(Task requirements)
Note how many lines in the material have "transform", and give only that figure.

::::::

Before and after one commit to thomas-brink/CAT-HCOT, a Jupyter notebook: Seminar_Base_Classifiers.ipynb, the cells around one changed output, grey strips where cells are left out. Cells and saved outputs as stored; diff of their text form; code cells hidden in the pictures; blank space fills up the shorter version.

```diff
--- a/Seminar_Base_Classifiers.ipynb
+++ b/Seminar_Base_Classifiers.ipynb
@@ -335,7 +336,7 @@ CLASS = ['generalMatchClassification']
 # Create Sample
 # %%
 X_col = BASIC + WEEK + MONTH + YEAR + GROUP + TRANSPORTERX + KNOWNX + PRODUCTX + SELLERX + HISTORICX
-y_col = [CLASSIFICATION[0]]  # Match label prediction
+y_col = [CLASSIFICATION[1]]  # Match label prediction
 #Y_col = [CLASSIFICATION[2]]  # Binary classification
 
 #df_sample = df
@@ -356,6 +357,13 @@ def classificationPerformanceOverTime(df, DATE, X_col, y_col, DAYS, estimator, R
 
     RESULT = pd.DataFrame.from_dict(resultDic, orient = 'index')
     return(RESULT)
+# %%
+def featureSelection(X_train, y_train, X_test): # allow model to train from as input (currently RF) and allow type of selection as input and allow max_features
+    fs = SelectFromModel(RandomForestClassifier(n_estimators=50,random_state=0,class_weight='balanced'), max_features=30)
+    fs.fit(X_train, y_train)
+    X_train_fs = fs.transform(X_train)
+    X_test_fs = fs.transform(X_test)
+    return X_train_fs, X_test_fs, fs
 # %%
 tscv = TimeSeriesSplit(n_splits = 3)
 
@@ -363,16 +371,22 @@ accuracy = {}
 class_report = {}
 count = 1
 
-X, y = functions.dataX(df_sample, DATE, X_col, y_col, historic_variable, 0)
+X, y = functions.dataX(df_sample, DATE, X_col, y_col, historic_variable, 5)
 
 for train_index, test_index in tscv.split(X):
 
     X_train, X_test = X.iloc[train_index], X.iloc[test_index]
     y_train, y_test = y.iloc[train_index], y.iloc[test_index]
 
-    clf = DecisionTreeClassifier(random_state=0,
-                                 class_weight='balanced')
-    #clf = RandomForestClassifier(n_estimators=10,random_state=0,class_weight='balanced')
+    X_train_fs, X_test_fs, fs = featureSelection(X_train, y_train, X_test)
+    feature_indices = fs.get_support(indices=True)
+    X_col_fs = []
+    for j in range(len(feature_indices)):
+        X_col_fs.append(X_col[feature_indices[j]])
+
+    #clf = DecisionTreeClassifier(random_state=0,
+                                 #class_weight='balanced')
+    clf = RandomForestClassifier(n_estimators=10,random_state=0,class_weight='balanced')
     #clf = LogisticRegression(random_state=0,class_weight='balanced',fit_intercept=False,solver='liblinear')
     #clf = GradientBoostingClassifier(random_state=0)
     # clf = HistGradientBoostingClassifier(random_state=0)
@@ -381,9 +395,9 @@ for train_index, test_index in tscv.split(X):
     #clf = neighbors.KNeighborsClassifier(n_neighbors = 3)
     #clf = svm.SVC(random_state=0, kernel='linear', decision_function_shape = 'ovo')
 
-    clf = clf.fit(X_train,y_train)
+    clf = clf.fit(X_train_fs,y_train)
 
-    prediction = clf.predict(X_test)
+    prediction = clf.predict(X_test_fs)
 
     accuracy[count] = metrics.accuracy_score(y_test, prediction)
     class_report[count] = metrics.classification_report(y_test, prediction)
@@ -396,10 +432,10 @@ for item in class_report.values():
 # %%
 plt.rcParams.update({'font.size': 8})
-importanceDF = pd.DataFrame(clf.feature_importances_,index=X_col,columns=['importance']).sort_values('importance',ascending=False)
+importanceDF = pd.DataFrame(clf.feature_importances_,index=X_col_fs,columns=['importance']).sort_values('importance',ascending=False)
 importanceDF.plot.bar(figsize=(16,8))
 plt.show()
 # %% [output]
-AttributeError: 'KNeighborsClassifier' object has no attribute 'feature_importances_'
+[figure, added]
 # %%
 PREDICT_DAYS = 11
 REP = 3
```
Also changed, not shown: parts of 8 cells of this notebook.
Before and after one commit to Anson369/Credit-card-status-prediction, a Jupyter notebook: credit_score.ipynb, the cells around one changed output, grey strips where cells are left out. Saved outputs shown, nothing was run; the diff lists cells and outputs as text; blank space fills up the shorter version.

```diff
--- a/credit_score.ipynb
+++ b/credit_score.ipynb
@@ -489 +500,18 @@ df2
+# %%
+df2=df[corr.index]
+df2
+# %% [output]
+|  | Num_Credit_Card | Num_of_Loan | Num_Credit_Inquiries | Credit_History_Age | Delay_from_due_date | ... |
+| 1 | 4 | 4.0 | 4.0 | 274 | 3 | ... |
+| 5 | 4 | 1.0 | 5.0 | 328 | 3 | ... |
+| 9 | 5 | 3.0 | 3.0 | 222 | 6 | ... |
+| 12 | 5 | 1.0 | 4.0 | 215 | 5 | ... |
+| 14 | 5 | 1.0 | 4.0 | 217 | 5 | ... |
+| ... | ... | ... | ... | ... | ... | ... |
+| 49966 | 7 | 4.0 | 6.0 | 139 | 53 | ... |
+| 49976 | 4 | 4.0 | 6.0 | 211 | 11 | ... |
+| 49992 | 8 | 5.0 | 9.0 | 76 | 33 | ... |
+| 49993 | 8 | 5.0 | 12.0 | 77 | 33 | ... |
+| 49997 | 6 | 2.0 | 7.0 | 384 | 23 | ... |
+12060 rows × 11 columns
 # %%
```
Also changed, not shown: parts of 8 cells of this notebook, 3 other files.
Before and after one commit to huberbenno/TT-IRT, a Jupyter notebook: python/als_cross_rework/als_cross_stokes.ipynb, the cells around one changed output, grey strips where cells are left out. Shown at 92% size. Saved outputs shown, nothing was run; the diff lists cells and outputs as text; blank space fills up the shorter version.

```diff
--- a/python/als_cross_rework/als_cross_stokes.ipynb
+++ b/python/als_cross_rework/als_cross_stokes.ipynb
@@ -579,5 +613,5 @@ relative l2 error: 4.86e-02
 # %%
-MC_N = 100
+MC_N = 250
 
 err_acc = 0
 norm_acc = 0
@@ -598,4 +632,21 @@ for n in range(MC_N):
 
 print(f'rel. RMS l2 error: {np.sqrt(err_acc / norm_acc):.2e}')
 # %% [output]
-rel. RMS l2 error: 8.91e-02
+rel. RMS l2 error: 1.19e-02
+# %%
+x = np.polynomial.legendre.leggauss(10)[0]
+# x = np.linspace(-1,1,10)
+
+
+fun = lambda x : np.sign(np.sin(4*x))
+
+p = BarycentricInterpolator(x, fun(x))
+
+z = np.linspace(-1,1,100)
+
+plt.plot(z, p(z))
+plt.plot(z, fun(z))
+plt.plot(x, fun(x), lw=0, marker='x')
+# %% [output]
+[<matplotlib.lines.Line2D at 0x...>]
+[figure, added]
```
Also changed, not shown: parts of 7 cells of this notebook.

::::::

(Written solution)
2